- Activity
Show every line from the data below that includes "page".
*** Records for this exercise Section Begins ***
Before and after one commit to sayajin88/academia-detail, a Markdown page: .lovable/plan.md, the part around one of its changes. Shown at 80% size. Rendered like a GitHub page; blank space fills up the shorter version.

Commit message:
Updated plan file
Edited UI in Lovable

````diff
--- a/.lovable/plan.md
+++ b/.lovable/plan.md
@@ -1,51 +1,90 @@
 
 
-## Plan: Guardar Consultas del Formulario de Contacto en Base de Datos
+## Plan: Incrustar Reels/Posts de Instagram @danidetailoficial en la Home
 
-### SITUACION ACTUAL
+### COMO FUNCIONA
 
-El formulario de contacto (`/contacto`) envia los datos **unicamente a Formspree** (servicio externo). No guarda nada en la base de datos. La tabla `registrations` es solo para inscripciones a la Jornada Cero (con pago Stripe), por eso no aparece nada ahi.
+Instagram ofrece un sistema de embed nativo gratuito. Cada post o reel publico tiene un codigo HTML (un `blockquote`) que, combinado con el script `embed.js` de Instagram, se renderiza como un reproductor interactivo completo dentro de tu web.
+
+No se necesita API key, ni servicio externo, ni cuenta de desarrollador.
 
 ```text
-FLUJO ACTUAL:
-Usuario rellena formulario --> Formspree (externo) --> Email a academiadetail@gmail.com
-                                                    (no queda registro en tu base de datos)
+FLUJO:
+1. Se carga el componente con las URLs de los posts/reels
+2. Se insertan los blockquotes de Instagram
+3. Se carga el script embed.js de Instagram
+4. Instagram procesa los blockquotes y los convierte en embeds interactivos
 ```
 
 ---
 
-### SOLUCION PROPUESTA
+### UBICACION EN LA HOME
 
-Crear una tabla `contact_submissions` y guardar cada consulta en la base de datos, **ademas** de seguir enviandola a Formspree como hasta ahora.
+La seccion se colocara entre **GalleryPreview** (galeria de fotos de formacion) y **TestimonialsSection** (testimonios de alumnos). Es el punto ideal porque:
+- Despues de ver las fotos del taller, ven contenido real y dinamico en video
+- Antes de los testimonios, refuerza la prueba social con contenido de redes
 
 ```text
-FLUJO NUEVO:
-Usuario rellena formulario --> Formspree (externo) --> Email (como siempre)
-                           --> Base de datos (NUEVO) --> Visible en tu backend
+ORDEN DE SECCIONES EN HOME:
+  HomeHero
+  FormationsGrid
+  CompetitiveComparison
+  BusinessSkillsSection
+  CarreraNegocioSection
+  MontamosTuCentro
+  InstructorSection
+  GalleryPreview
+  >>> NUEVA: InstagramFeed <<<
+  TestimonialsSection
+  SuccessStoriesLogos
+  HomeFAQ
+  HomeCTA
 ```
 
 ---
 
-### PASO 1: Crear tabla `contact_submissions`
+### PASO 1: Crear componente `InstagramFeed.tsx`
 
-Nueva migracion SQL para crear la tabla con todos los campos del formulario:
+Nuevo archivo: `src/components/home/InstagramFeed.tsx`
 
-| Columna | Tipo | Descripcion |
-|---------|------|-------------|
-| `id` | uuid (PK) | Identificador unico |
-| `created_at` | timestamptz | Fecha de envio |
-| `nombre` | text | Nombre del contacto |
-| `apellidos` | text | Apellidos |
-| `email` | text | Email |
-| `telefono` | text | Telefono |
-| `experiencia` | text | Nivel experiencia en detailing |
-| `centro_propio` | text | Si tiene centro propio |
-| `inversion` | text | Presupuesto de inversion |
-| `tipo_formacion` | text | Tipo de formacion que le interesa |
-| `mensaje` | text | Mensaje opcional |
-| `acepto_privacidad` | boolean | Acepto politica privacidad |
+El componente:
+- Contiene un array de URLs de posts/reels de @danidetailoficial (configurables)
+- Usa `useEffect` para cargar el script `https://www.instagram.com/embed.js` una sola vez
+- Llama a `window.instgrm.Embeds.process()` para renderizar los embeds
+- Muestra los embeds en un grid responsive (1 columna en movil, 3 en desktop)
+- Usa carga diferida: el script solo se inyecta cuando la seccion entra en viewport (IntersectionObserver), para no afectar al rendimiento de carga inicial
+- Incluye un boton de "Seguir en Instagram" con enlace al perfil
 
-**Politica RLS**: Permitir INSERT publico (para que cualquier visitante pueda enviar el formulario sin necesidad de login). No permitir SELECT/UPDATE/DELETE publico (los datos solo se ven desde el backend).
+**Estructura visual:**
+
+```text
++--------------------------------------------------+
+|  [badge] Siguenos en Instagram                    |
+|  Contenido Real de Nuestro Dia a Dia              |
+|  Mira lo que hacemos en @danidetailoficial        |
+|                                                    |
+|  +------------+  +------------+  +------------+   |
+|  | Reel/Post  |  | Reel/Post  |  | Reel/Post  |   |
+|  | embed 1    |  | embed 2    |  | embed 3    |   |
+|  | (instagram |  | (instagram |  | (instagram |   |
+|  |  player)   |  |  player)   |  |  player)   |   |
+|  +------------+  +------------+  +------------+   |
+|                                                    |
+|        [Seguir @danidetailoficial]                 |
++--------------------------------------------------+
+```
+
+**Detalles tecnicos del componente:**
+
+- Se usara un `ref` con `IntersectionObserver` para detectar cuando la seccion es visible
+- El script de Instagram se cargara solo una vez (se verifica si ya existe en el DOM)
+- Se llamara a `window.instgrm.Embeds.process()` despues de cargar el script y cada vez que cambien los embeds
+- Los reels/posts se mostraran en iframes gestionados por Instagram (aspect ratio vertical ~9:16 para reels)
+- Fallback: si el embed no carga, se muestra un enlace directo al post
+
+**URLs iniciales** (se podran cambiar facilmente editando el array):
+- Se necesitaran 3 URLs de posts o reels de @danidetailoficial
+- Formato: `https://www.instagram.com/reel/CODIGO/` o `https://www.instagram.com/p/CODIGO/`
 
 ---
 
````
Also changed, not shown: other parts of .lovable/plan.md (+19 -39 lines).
*** Records for this exercise Section Ends ***
*** Records for this exercise Section Begins ***
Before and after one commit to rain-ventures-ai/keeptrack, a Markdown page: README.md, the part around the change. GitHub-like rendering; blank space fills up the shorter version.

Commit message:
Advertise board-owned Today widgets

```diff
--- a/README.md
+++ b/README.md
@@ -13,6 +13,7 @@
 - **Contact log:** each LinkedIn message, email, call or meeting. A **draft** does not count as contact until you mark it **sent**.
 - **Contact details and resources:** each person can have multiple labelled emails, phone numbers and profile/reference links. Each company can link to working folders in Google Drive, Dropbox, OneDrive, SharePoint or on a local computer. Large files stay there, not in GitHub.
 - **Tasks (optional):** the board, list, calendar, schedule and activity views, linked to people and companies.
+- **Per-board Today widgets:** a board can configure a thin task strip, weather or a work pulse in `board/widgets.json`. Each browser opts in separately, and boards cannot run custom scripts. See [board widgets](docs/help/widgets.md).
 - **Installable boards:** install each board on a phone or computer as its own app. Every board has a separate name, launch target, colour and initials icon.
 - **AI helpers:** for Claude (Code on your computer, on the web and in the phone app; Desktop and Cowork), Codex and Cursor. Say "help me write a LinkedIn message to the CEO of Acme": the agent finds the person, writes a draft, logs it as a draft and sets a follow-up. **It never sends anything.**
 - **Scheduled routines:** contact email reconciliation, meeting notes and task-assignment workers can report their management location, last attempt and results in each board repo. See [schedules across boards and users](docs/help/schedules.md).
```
*** Records for this exercise Section Ends ***
- Task response
Before and after one commit to sayajin88/academia-detail, a Markdown page: .lovable/plan.md, the part around one of its changes. Shown at 80% size. Rendered like a GitHub page; blank space fills up the shorter version.
Before and after one commit to rain-ventures-ai/keeptrack, a Markdown page: README.md, the part around the change. GitHub-like rendering; blank space fills up the shorter version.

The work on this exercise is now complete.